A germaphobic journalist goes to an illegal all night rave, only to encounter clubbers, who, thanks to drinking a contaminated energy drink, become infected…
Ravers was a film I first came across in the FrightFest London 2018 festival. Like a number of films recently, I didn’t see it there as it clashed with something else I wanted to see, but finally have gotten round to checking it out.
And I’m glad that I did.
The writers Bernard Pucher and Luke Foster, the film spends time developing the main character, Becky, well. A journalist, with agermaphobe issue, she has ambitions, but her editor (a cameo from Natasha Henstridge) tells her that her work need to be more real, for Becky to experience things she writes about. Along with the break-up with her girlfriend, this makes her go to the rave and in turn confront her own fears. As portrayed by Georgia Hirst, Becky is a well rounded character.

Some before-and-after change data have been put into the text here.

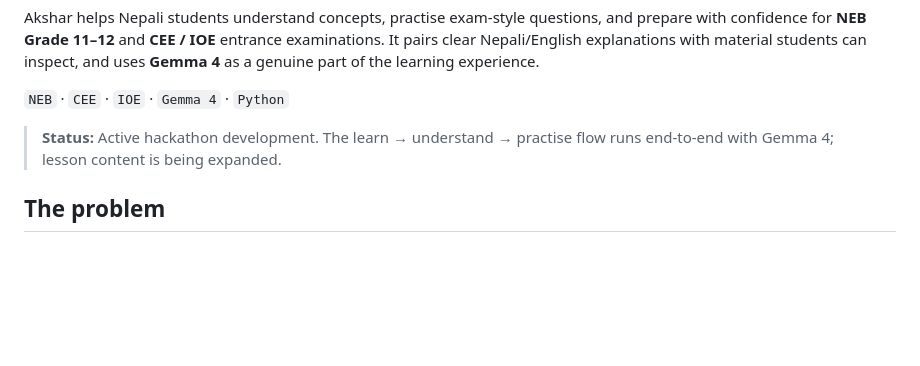
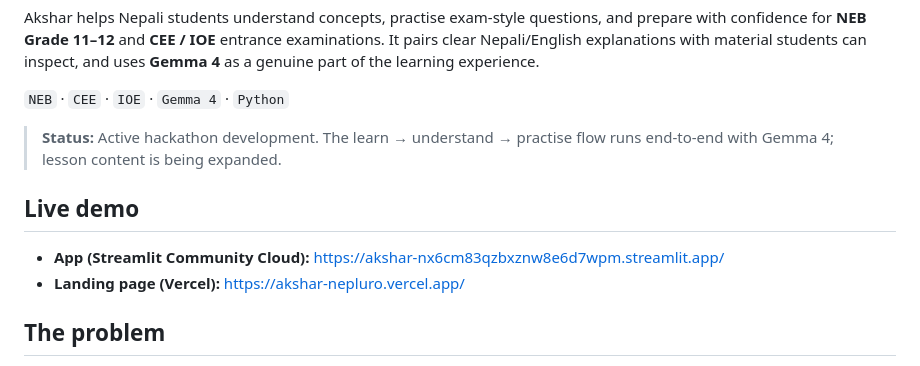
Before and after one commit to sagarxettri000/Akshar, a Markdown page: README.md, the part around the change. Drawn GitHub-style; blank space fills up the shorter version.

Commit message:
docs(readme): add live demo links

```diff
--- a/README.md
+++ b/README.md
@@ -7,6 +7,11 @@ Akshar helps Nepali students understand concepts, practise exam-style questions,
 `NEB` · `CEE` · `IOE` · `Gemma 4` · `Python`
 
 > **Status:** Active hackathon development. The learn → understand → practise flow runs end-to-end with Gemma 4; lesson content is being expanded.
+
+## Live demo
+
+- **App (Streamlit Community Cloud):** <https://akshar-nx6cm83qzbxznw8e6d7wpm.streamlit.app/>
+- **Landing page (Vercel):** <https://akshar-nepluro.vercel.app/>
 
 ## The problem
 
```
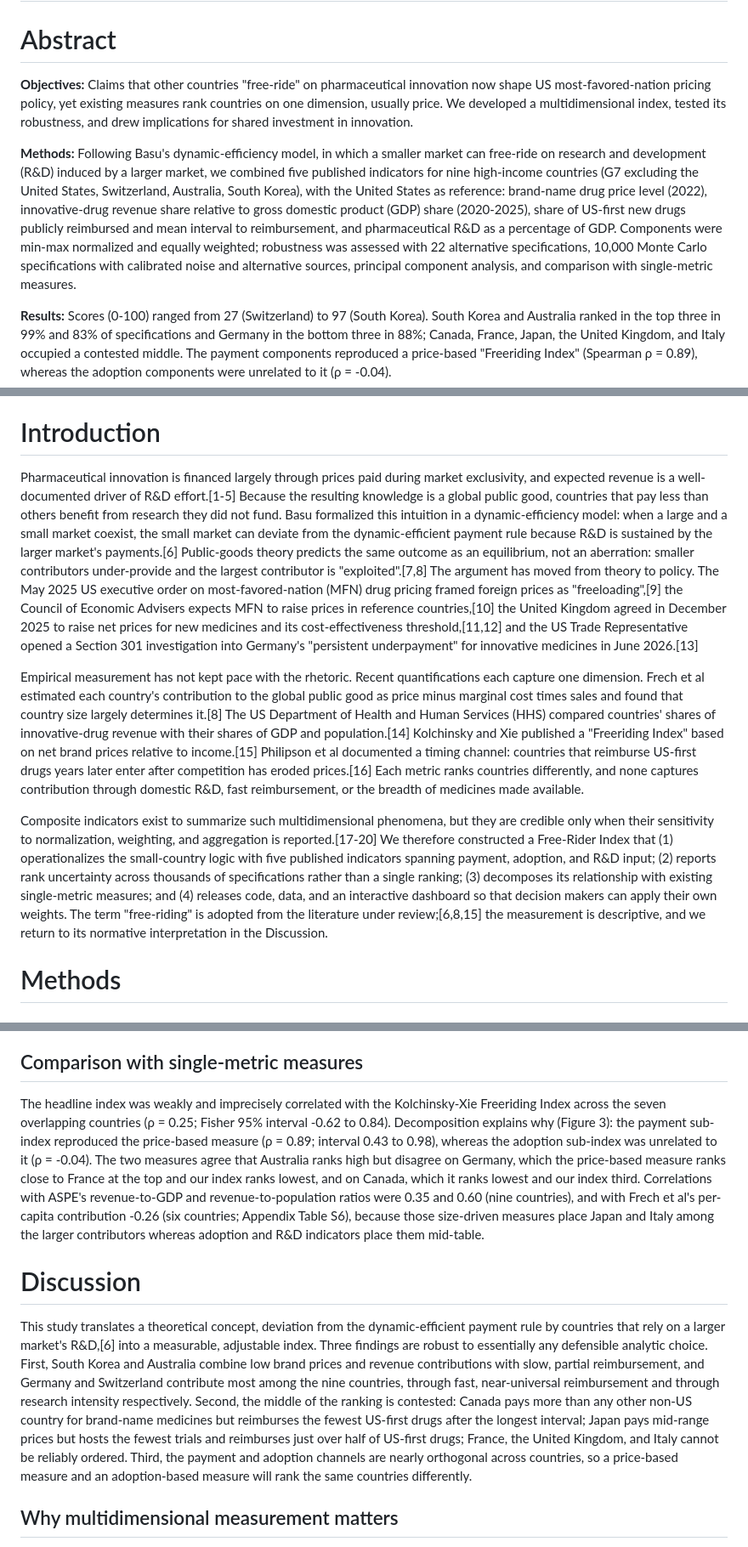
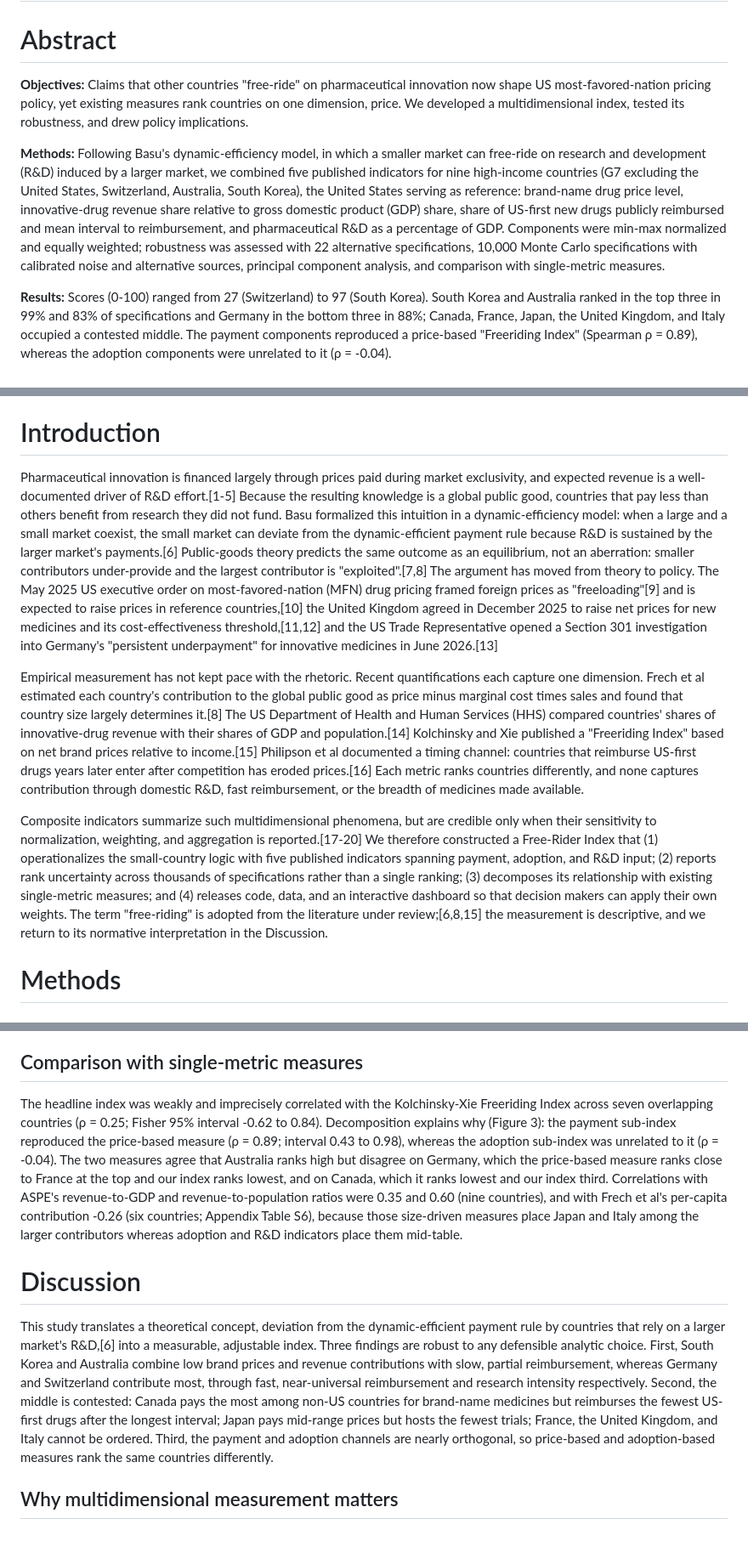
Before and after one commit to YoshiSaitoDrPH/pharma-freerider-index, a Markdown page: paper/manuscript.md, 3 parts joined by grey strips. Shown at 85% size. GitHub-like rendering.

Commit message:
Manuscript within VIH limits (4,000 words, 250-word abstract)
Co-Authored-By: Claude Fable 5.1 <noreply@anthropic.com>

```diff
--- a/paper/manuscript.md
+++ b/paper/manuscript.md
@@ -2,9 +2,9 @@
 
 # Abstract
 
-**Objectives:** Claims that other countries "free-ride" on pharmaceutical innovation now shape US most-favored-nation pricing policy, yet existing measures rank countries on one dimension, usually price. We developed a multidimensional index, tested its robustness, and drew implications for shared investment in innovation.
+**Objectives:** Claims that other countries "free-ride" on pharmaceutical innovation now shape US most-favored-nation pricing policy, yet existing measures rank countries on one dimension, price. We developed a multidimensional index, tested its robustness, and drew policy implications.
 
-**Methods:** Following Basu's dynamic-efficiency model, in which a smaller market can free-ride on research and development (R&D) induced by a larger market, we combined five published indicators for nine high-income countries (G7 excluding the United States, Switzerland, Australia, South Korea), with the United States as reference: brand-name drug price level (2022), innovative-drug revenue share relative to gross domestic product (GDP) share (2020-2025), share of US-first new drugs publicly reimbursed and mean interval to reimbursement, and pharmaceutical R&D as a percentage of GDP. Components were min-max normalized and equally weighted; robustness was assessed with 22 alternative specifications, 10,000 Monte Carlo specifications with calibrated noise and alternative sources, principal component analysis, and comparison with single-metric measures.
+**Methods:** Following Basu's dynamic-efficiency model, in which a smaller market can free-ride on research and development (R&D) induced by a larger market, we combined five published indicators for nine high-income countries (G7 excluding the United States, Switzerland, Australia, South Korea), the United States serving as reference: brand-name drug price level, innovative-drug revenue share relative to gross domestic product (GDP) share, share of US-first new drugs publicly reimbursed and mean interval to reimbursement, and pharmaceutical R&D as a percentage of GDP. Components were min-max normalized and equally weighted; robustness was assessed with 22 alternative specifications, 10,000 Monte Carlo specifications with calibrated noise and alternative sources, principal component analysis, and comparison with single-metric measures.
 
 **Results:** Scores (0-100) ranged from 27 (Switzerland) to 97 (South Korea). South Korea and Australia ranked in the top three in 99% and 83% of specifications and Germany in the bottom three in 88%; Canada, France, Japan, the United Kingdom, and Italy occupied a contested middle. The payment components reproduced a price-based "Freeriding Index" (Spearman ρ = 0.89), whereas the adoption components were unrelated to it (ρ = -0.04).
 
@@ -20,11 +20,11 @@
 
 # Introduction
 
-Pharmaceutical innovation is financed largely through prices paid during market exclusivity, and expected revenue is a well-documented driver of R&D effort.[1-5] Because the resulting knowledge is a global public good, countries that pay less than others benefit from research they did not fund. Basu formalized this intuition in a dynamic-efficiency model: when a large and a small market coexist, the small market can deviate from the dynamic-efficient payment rule because R&D is sustained by the larger market's payments.[6] Public-goods theory predicts the same outcome as an equilibrium, not an aberration: smaller contributors under-provide and the largest contributor is "exploited".[7,8] The argument has moved from theory to policy. The May 2025 US executive order on most-favored-nation (MFN) drug pricing framed foreign prices as "freeloading",[9] the Council of Economic Advisers expects MFN to raise prices in reference countries,[10] the United Kingdom agreed in December 2025 to raise net prices for new medicines and its cost-effectiveness threshold,[11,12] and the US Trade Representative opened a Section 301 investigation into Germany's "persistent underpayment" for innovative medicines in June 2026.[13]
+Pharmaceutical innovation is financed largely through prices paid during market exclusivity, and expected revenue is a well-documented driver of R&D effort.[1-5] Because the resulting knowledge is a global public good, countries that pay less than others benefit from research they did not fund. Basu formalized this intuition in a dynamic-efficiency model: when a large and a small market coexist, the small market can deviate from the dynamic-efficient payment rule because R&D is sustained by the larger market's payments.[6] Public-goods theory predicts the same outcome as an equilibrium, not an aberration: smaller contributors under-provide and the largest contributor is "exploited".[7,8] The argument has moved from theory to policy. The May 2025 US executive order on most-favored-nation (MFN) drug pricing framed foreign prices as "freeloading"[9] and is expected to raise prices in reference countries,[10] the United Kingdom agreed in December 2025 to raise net prices for new medicines and its cost-effectiveness threshold,[11,12] and the US Trade Representative opened a Section 301 investigation into Germany's "persistent underpayment" for innovative medicines in June 2026.[13]
 
 Empirical measurement has not kept pace with the rhetoric. Recent quantifications each capture one dimension. Frech et al estimated each country's contribution to the global public good as price minus marginal cost times sales and found that country size largely determines it.[8] The US Department of Health and Human Services (HHS) compared countries' shares of innovative-drug revenue with their shares of GDP and population.[14] Kolchinsky and Xie published a "Freeriding Index" based on net brand prices relative to income.[15] Philipson et al documented a timing channel: countries that reimburse US-first drugs years later enter after competition has eroded prices.[16] Each metric ranks countries differently, and none captures contribution through domestic R&D, fast reimbursement, or the breadth of medicines made available.
 
-Composite indicators exist to summarize such multidimensional phenomena, but they are credible only when their sensitivity to normalization, weighting, and aggregation is reported.[17-20] We therefore constructed a Free-Rider Index that (1) operationalizes the small-country logic with five published indicators spanning payment, adoption, and R&D input; (2) reports rank uncertainty across thousands of specifications rather than a single ranking; (3) decomposes its relationship with existing single-metric measures; and (4) releases code, data, and an interactive dashboard so that decision makers can apply their own weights. The term "free-riding" is adopted from the literature under review;[6,8,15] the measurement is descriptive, and we return to its normative interpretation in the Discussion.
+Composite indicators summarize such multidimensional phenomena, but are credible only when their sensitivity to normalization, weighting, and aggregation is reported.[17-20] We therefore constructed a Free-Rider Index that (1) operationalizes the small-country logic with five published indicators spanning payment, adoption, and R&D input; (2) reports rank uncertainty across thousands of specifications rather than a single ranking; (3) decomposes its relationship with existing single-metric measures; and (4) releases code, data, and an interactive dashboard so that decision makers can apply their own weights. The term "free-riding" is adopted from the literature under review;[6,8,15] the measurement is descriptive, and we return to its normative interpretation in the Discussion.
 
 # Methods
 
@@ -68,11 +68,11 @@ The five components were only moderately correlated among the nine countries (Sp
 
 ## Comparison with single-metric measures
 
-The headline index was weakly and imprecisely correlated with the Kolchinsky-Xie Freeriding Index across the seven overlapping countries (ρ = 0.25; Fisher 95% interval -0.62 to 0.84). Decomposition explains why (Figure 3): the payment sub-index reproduced the price-based measure (ρ = 0.89; interval 0.43 to 0.98), whereas the adoption sub-index was unrelated to it (ρ = -0.04). The two measures agree that Australia ranks high but disagree on Germany, which the price-based measure ranks close to France at the top and our index ranks lowest, and on Canada, which it ranks lowest and our index third. Correlations with ASPE's revenue-to-GDP and revenue-to-population ratios were 0.35 and 0.60 (nine countries), and with Frech et al's per-capita contribution -0.26 (six countries; Appendix Table S6), because those size-driven measures place Japan and Italy among the larger contributors whereas adoption and R&D indicators place them mid-table.
+The headline index was weakly and imprecisely correlated with the Kolchinsky-Xie Freeriding Index across seven overlapping countries (ρ = 0.25; Fisher 95% interval -0.62 to 0.84). Decomposition explains why (Figure 3): the payment sub-index reproduced the price-based measure (ρ = 0.89; interval 0.43 to 0.98), whereas the adoption sub-index was unrelated to it (ρ = -0.04). The two measures agree that Australia ranks high but disagree on Germany, which the price-based measure ranks close to France at the top and our index ranks lowest, and on Canada, which it ranks lowest and our index third. Correlations with ASPE's revenue-to-GDP and revenue-to-population ratios were 0.35 and 0.60 (nine countries), and with Frech et al's per-capita contribution -0.26 (six countries; Appendix Table S6), because those size-driven measures place Japan and Italy among the larger contributors whereas adoption and R&D indicators place them mid-table.
 
 # Discussion
 
-This study translates a theoretical concept, deviation from the dynamic-efficient payment rule by countries that rely on a larger market's R&D,[6] into a measurable, adjustable index. Three findings are robust to essentially any defensible analytic choice. First, South Korea and Australia combine low brand prices and revenue contributions with slow, partial reimbursement, and Germany and Switzerland contribute most among the nine countries, through fast, near-universal reimbursement and through research intensity respectively. Second, the middle of the ranking is contested: Canada pays more than any other non-US country for brand-name medicines but reimburses the fewest US-first drugs after the longest interval; Japan pays mid-range prices but hosts the fewest trials and reimburses just over half of US-first drugs; France, the United Kingdom, and Italy cannot be reliably ordered. Third, the payment and adoption channels are nearly orthogonal across countries, so a price-based measure and an adoption-based measure will rank the same countries differently.
+This study translates a theoretical concept, deviation from the dynamic-efficient payment rule by countries that rely on a larger market's R&D,[6] into a measurable, adjustable index. Three findings are robust to any defensible analytic choice. First, South Korea and Australia combine low brand prices and revenue contributions with slow, partial reimbursement, whereas Germany and Switzerland contribute most, through fast, near-universal reimbursement and research intensity respectively. Second, the middle is contested: Canada pays the most among non-US countries for brand-name medicines but reimburses the fewest US-first drugs after the longest interval; Japan pays mid-range prices but hosts the fewest trials; France, the United Kingdom, and Italy cannot be ordered. Third, the payment and adoption channels are nearly orthogonal, so price-based and adoption-based measures rank the same countries differently.
 
 ## Why multidimensional measurement matters
 
```
Also changed, not shown: other parts of paper/manuscript.md (+6 -6 lines).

The others don’t get as well developed but are interesting in their own way. Ozzy has a science background that doesn come in handy in the film. A friend of Becky’s, hes not your usual supporting character, full of comedic touches. He may not get as much development as Becky, but thanks to Danny Kirrane’s performance you do care about him. Although not as rounded, Maria Volk is good in support as Jen, a woman with her own secret, drug dealer Vince is well acted by Kamal Angelo Bolden and although more limited in screen time, Manpreet Bambra as Hannah, a woman interested in Becky, does well.
As directed by Bernard Pucher, the opening is terrific as a group of employees of the company than make the energy drink are made redundant, one of whom is played by Dave Johns, the star of I, Daniel Blake (the irony!), which leads to bloodshed thanks to the contaminated drink.
The outbreak at the rave is well staged. The climax too is well done as Becky, is forced to overcome her own fears to help save others.
Where I thought the film less successful was in the middle after the outbreak. It transpires that the drink brings out underlying issues in people, as we see those who are on drugs, want more of them, those wanting sex engage, slightly off camera to be fair, in what might be an orgy. And so on. I did think here the pace of the film slowed too much, even though it does have some fun little moments.
The soundtrack is obviously good for the setting, if in truth not my type of music (classic rock rules!), but it didn’t really bother me at all. The film is well shot and the make-up effects are well done for a film, I imagine was very low budget.
Despite my issues with the middle part of the film, I did enjoy Ravers. Perhaps it could have been funnier, but that said, it’s a well made little film, well acted and directed and certainly worth checking out.
Rating: *** out of 5